— Web page edit records —
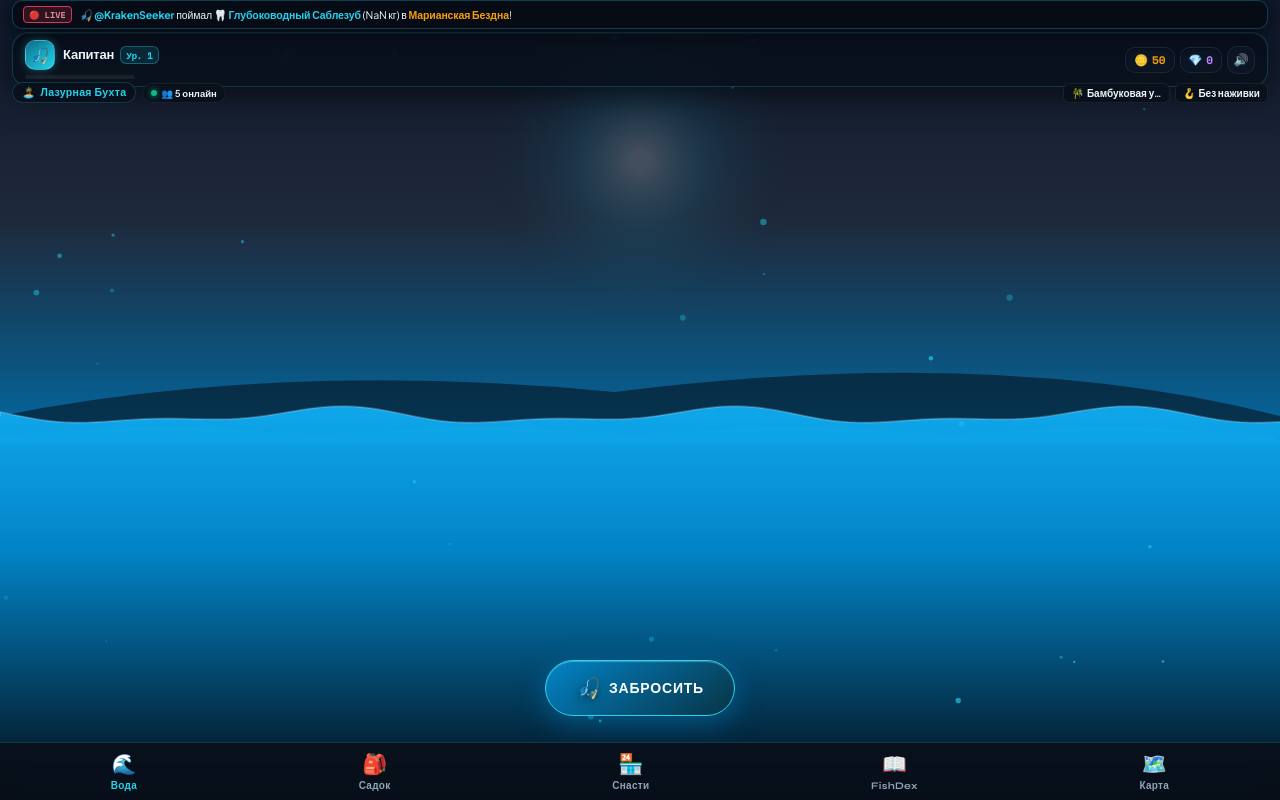
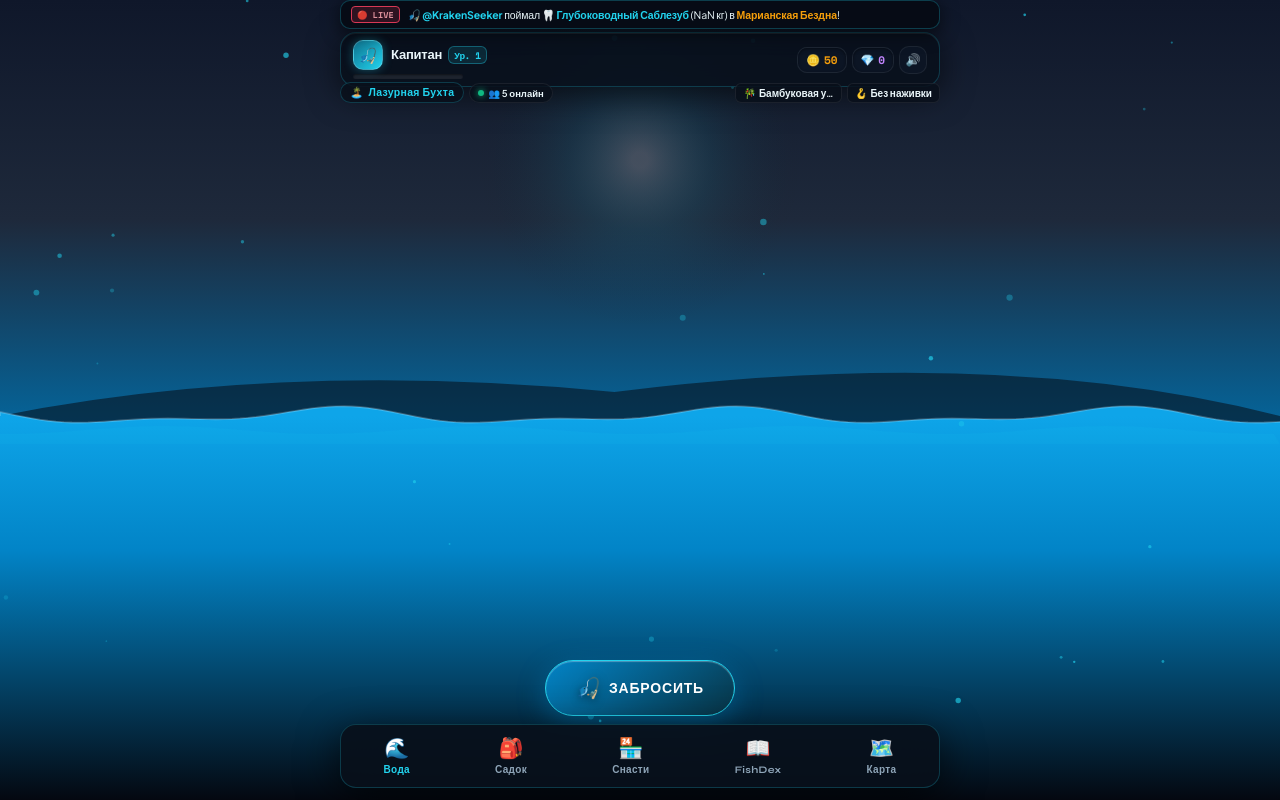
Before and after one commit to ShyneeKaufman/tgfsc, a website built with Vite: page index.html in a window 1280 px wide. Built offline with nearby package versions, Linux system fonts and the light colour scheme.

Commit message:
fix(responsive): refine layouts for ultra-narrow phones, landscape mode, and desktop widescreen displays

```diff
--- a/src/style.css
+++ b/src/style.css
@@ -89,6 +89,8 @@ body {
   top: var(--safe-top);
   left: 12px;
   right: 12px;
+  max-width: 600px;
+  margin: 0 auto;
   z-index: 25;
   background: rgba(6, 11, 20, 0.92);
   backdrop-filter: blur(16px);
@@ -156,6 +158,8 @@ body {
   top: calc(var(--safe-top) + 32px);
   left: 12px;
   right: 12px;
+  max-width: 600px;
+  margin: 0 auto;
   z-index: 20;
   display: flex;
   justify-content: space-between;
@@ -308,17 +312,27 @@ body {
   top: calc(var(--safe-top) + 82px);
   left: 12px;
   right: 12px;
+  max-width: 600px;
+  margin: 0 auto;
   z-index: 20;
   display: flex;
   justify-content: space-between;
   align-items: center;
   pointer-events: none;
+  gap: 6px;
+  overflow-x: auto;
+  scrollbar-width: none;
+}
+
+.sub-header-ribbon::-webkit-scrollbar {
+  display: none;
 }
 
 .ribbon-left {
   display: flex;
   align-items: center;
-  gap: 6px;
+  gap: 5px;
+  flex-shrink: 0;
 }
 
 .biome-pill {
@@ -843,6 +857,8 @@ body {
   bottom: 0;
   left: 0;
   right: 0;
+  max-width: 600px;
+  margin: 0 auto;
   height: calc(var(--safe-bottom) + 58px);
   padding-bottom: var(--safe-bottom);
   background: rgba(8, 15, 26, 0.88);
@@ -853,6 +869,17 @@ body {
   justify-content: space-around;
   align-items: center;
   z-index: 40;
+}
+
+@media (min-width: 640px) {
+  .bottom-dock {
+    bottom: 12px;
+    border-radius: var(--radius-md);
+    border: 1px solid var(--border-glass);
+    height: 64px;
+    padding-bottom: 0;
+    box-shadow: 0 10px 40px rgba(0, 0, 0, 0.7);
+  }
 }
 
 .dock-tab {
```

— Prompt —
Go through the entries above, and wherever a line holds the word "scrollbar", copy that line.

— Your response —
+  scrollbar-width: none;
+.sub-header-ribbon::-webkit-scrollbar {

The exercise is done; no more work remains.